--- Exercise description ---
Below is a listing; repeat exactly the lines from the one containing "Before and after one commit to VyrCossont/Soapblock, a" to the one containing "Also changed, not shown: 8 added rows elsewhere", both included.

--- Available data ---
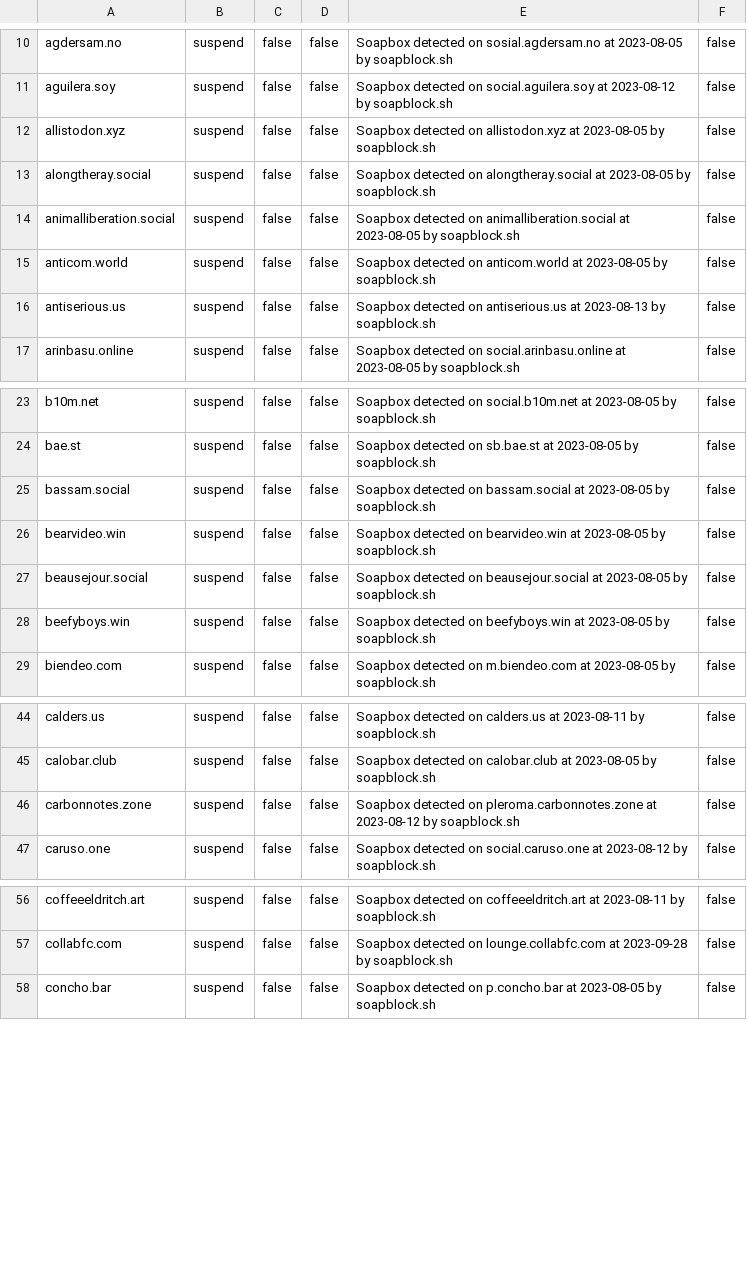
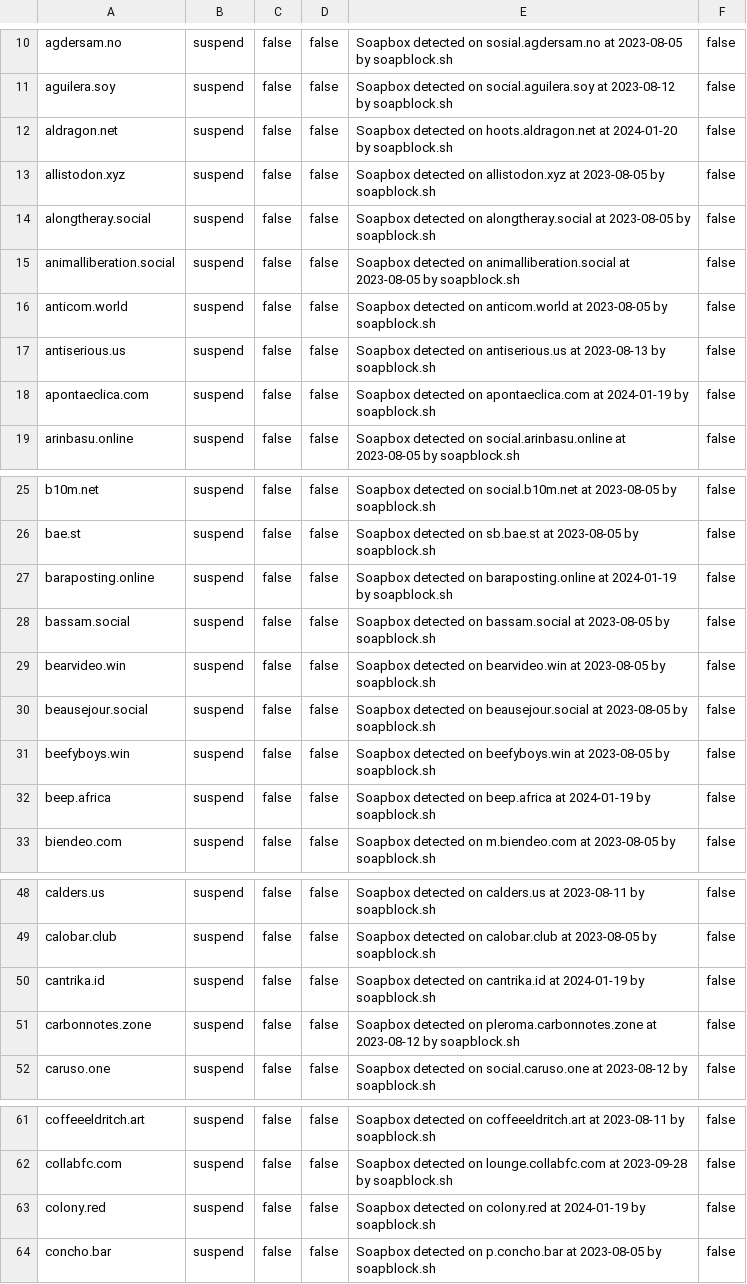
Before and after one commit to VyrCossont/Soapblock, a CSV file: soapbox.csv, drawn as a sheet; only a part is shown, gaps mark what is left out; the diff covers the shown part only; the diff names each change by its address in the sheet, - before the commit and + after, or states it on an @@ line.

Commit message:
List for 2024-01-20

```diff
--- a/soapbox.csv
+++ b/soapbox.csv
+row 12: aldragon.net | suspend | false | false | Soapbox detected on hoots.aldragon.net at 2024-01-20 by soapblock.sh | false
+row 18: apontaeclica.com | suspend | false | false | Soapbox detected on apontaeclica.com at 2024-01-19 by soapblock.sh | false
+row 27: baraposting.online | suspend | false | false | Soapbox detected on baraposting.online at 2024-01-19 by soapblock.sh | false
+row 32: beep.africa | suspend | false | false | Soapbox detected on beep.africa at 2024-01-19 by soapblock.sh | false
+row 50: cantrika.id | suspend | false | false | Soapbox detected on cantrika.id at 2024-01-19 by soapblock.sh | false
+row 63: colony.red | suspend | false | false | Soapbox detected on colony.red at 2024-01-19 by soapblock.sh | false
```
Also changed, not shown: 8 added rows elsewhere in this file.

---

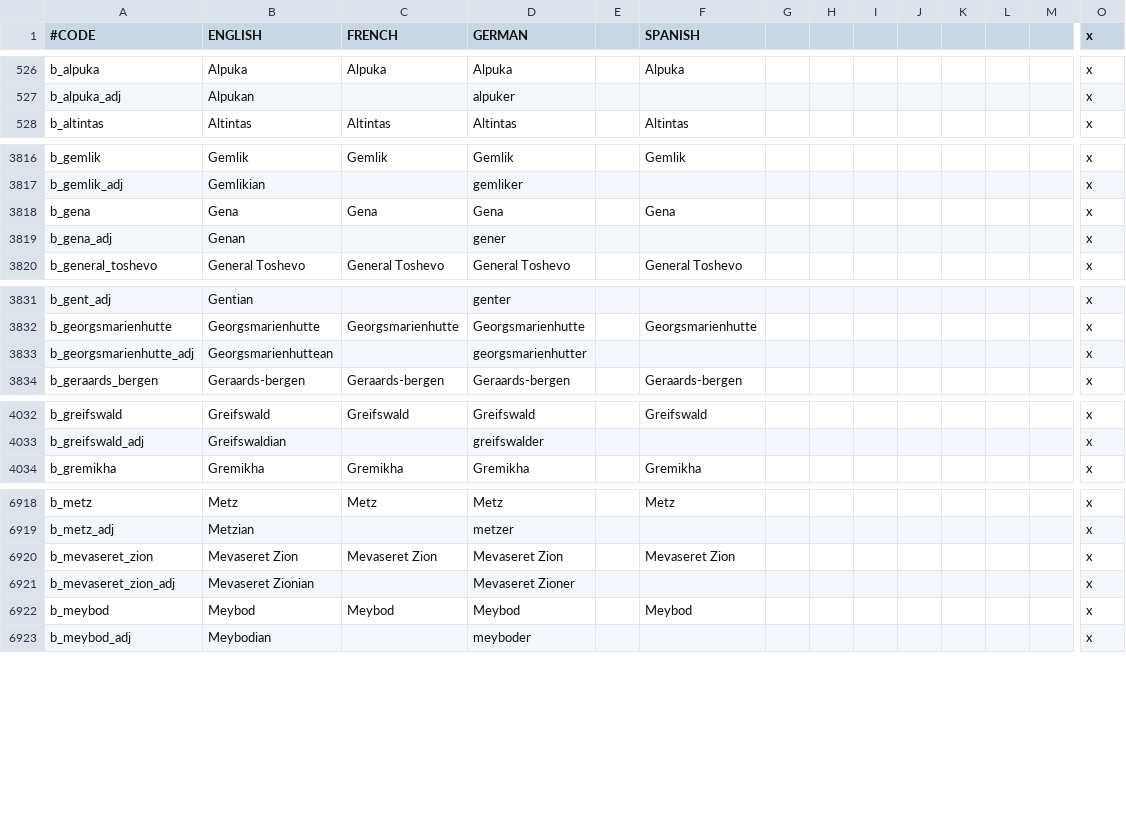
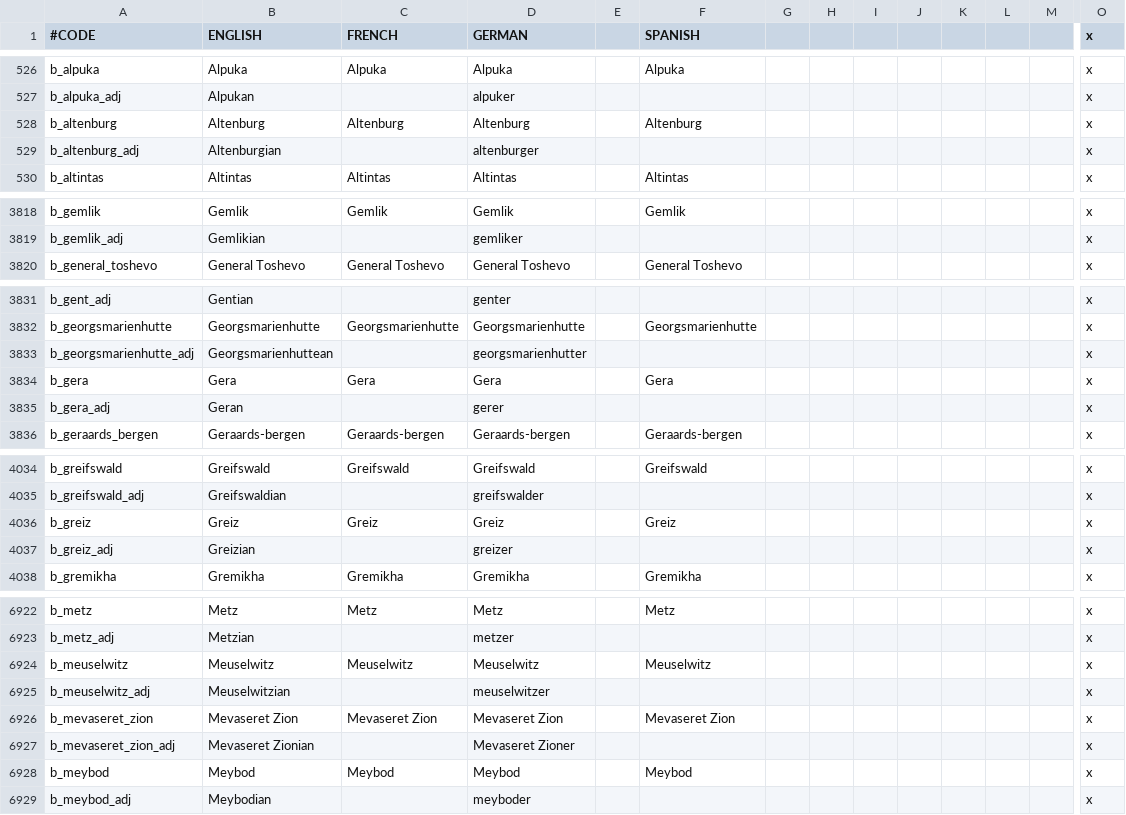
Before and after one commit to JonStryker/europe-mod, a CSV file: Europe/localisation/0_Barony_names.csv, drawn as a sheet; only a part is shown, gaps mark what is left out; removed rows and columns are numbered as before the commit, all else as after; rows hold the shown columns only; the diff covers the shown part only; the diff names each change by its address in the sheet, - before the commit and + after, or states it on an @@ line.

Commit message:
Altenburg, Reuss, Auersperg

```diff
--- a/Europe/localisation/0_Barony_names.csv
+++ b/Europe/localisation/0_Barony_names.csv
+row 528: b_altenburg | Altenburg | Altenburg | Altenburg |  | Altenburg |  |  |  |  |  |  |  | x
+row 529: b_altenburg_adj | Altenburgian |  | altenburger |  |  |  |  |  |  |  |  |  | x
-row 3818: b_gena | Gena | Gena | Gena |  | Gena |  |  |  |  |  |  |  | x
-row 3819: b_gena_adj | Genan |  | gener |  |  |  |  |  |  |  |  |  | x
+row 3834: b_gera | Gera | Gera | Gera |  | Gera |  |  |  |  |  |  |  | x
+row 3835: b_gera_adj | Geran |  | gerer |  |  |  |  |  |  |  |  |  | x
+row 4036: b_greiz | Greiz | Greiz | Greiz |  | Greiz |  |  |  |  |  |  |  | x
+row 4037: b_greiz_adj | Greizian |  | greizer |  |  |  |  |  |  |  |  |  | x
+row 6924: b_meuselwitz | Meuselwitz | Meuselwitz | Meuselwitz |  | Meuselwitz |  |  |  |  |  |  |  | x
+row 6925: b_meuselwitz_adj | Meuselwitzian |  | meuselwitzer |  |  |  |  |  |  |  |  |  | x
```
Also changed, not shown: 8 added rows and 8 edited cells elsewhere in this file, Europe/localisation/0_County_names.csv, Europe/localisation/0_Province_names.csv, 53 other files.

--- Output ---
Before and after one commit to VyrCossont/Soapblock, a CSV file: soapbox.csv, drawn as a sheet; only a part is shown, gaps mark what is left out; the diff covers the shown part only; the diff names each change by its address in the sheet, - before the commit and + after, or states it on an @@ line.

Commit message:
List for 2024-01-20

```diff
--- a/soapbox.csv
+++ b/soapbox.csv
+row 12: aldragon.net | suspend | false | false | Soapbox detected on hoots.aldragon.net at 2024-01-20 by soapblock.sh | false
+row 18: apontaeclica.com | suspend | false | false | Soapbox detected on apontaeclica.com at 2024-01-19 by soapblock.sh | false
+row 27: baraposting.online | suspend | false | false | Soapbox detected on baraposting.online at 2024-01-19 by soapblock.sh | false
+row 32: beep.africa | suspend | false | false | Soapbox detected on beep.africa at 2024-01-19 by soapblock.sh | false
+row 50: cantrika.id | suspend | false | false | Soapbox detected on cantrika.id at 2024-01-19 by soapblock.sh | false
+row 63: colony.red | suspend | false | false | Soapbox detected on colony.red at 2024-01-19 by soapblock.sh | false
```
Also changed, not shown: 8 added rows elsewhere in this file.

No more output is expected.